After reviewing the latest redevelopment concept for the Jacksonville Landing, the Jacksonville Civic Council wants a more thorough process before $11.8 million in public money is spent.
In a statement released this morning, Bob Rhodes, chair of the council’s Downtown Task Force, said rather than endorsing the proposal, the community should use leading local and national architects and developers though an open design process.
The former Downtown Development Authority chairman went on to say in view of the $11.8 million Mayor Alvin Brown has proposed for the project, the council supports a more thorough and inclusive process for re-imagining the riverfront retail venue.
“Community engagement with key stakeholders will also ensure that the Landing provides the type of unique downtown venue that our citizens deserve,” Rhodes said.

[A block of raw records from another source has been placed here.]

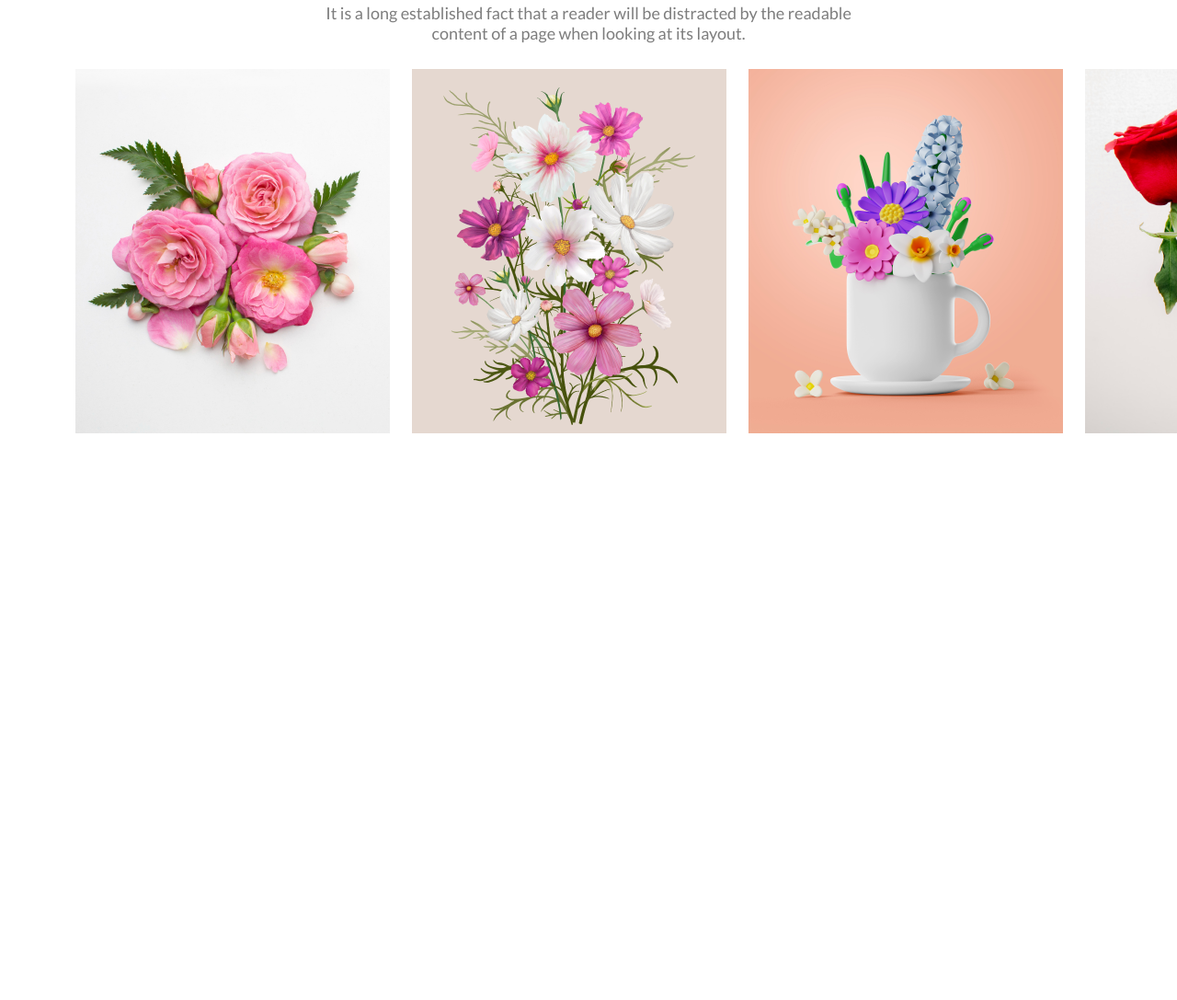
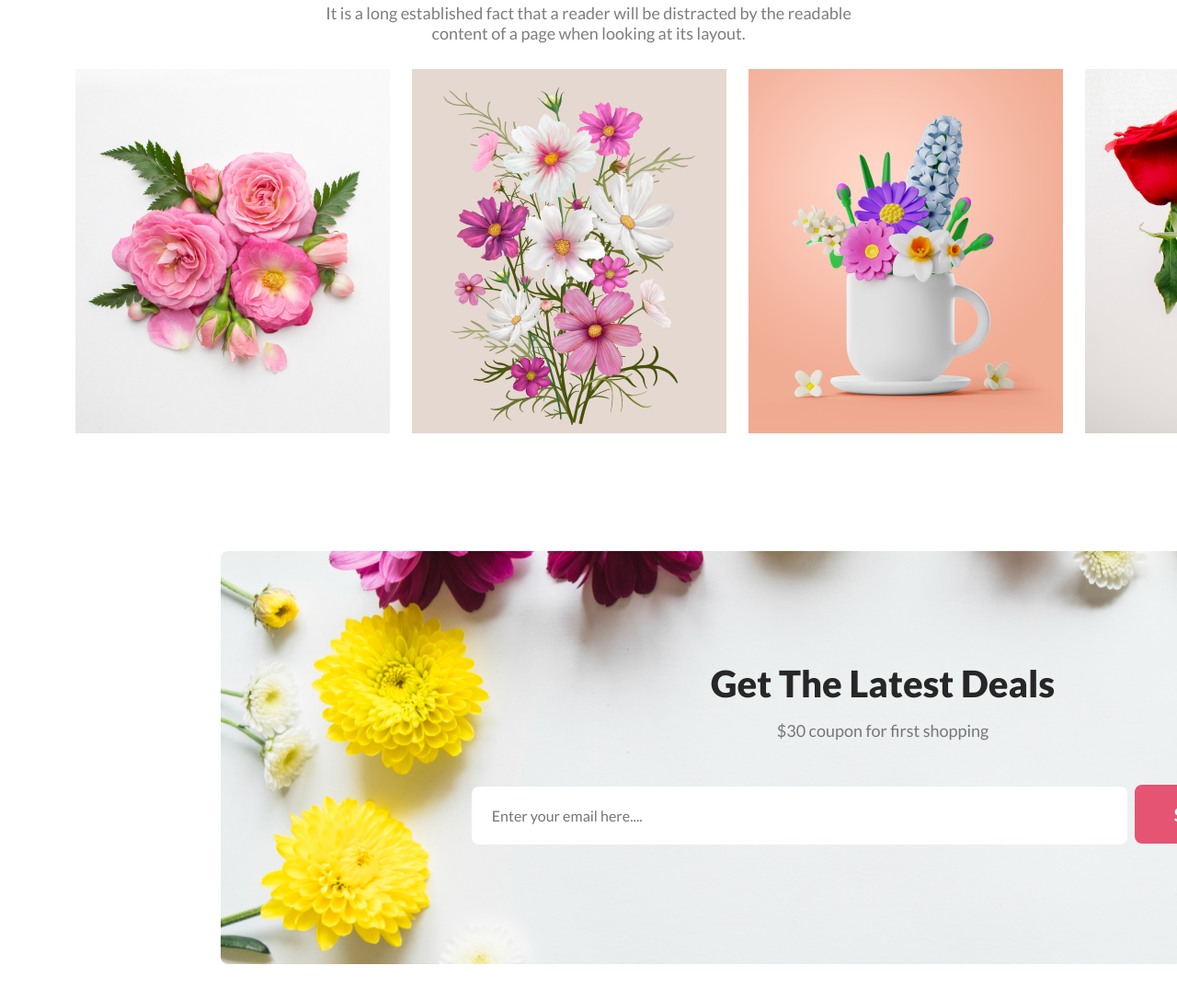
Before and after one commit to mohonsarker40/archive-flower-shop-assignment1, a plain HTML site: page index.html in a window 1280 px wide. Shown: the part 1767-2854 px from the top of the page at 92% size. Before the commit the page ends 2238 px from the top, so only its background shows below. Drawn offline with Linux system fonts and the light colour scheme.

Commit message:
newsletter added

```diff
--- a/index.html
+++ b/index.html
@@ -67,6 +67,18 @@
           <img class="single-image" width="100%" src="assets/Rectangle 6.png" alt="flower">
       </div>
     </section>
+
+    <!-- newsletter  -->
+    <section class="newsletter">
+      <div class="newsletter-container">
+        <h1 class="newsletter-title">Get The Latest Deals</h1>
+        <p class="newsletter-description">$30 coupon for first shopping</p>
+        <div class="search-box">
+          <input type="search" placeholder="Enter your email here....">
+        <button class="primary-btn"style="margin-left: 5px; !important"  >Subscribe</button>
+        </div>
+      </div>
+    </section>
   </main>
   <footer></footer>
 </body>
--- a/style/style.css
+++ b/style/style.css
@@ -123,7 +123,7 @@
   padding-bottom: 28px;
 }
 
-.instagram-container{
+.instagram-container {
   width: 1140px;
   display: flex;
   justify-content: space-between;
@@ -131,8 +131,45 @@
   margin: auto;
 }
 
-.single-image{
+.single-image {
   width: 342px;
   height: 396px;
   padding: 0 12px;
 }
+
+
+/* newsletter related styles */
+.newsletter {
+  padding: 128px 240px;
+  text-align: center;
+}
+
+.newsletter-container {
+  background: url('../assets/Rectangle 9.png');
+  width: 1440px;
+  height: 449px;
+}
+
+.newsletter-title {
+  color: #272727;
+  font-size: 40px;
+  font-weight: 800;
+  padding-top: 120px;
+}
+
+.newsletter-description {
+  color: rgba(39, 39, 39, 0.60);
+  font-size: 18px;
+  font-weight: 400;
+  padding: 16px 0 48px 0;
+}
+
+.search-box input[type="search"] {
+  padding: 22px 513px 22px 22px;
+  border-radius: 8px;
+  background: #FFF;
+  border: none;
+  color: rgba(39, 39, 39, 0.60);
+  font-size: 16px;
+  font-weight: 400;
+}
```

He praised the Downtown Investment Authority’s “thoughtful” Business Investment and Development plan recently introduced to City Council.
“As a key component to unlocking the DIA plan, the Jacksonville Landing deserves an equally thoughtful community review process before public dollars are invested,” Rhodes said.
He encouraged the DIA to have a review process to “engage the public and capture the expertise of professionals” to create a Downtown destination that reflects the true nature of the city.
“Public investment in the Landing can only occur when a community engagement process is conducted and an iconic design is completed and presented,” Rhodes said.
The design for the Landing distributed Saturday was prepared by a small group of architects — none local — who specialize in mixed-use developments, Landing partner Toney Sleiman said this morning.
He said he and Brown already have discussed the need for input from local designers and developers and the value of community engagement.
“That’s funny. We’re already working on having a public meeting as soon as we can put it all together,” he said.
Sleiman welcomes more involvement from the design community in creating the final product. He agreed with the council’s position that redeveloping the Landing is critical to Downtown’s future. He welcomed the Civic Council’s involvement.
“I want everybody’s input to make sure what we do is iconic. We need architects and engineers. I want everybody to help,” said Sleiman.
The Civic Council comprises more than 60 members from a range of industries and disciplines.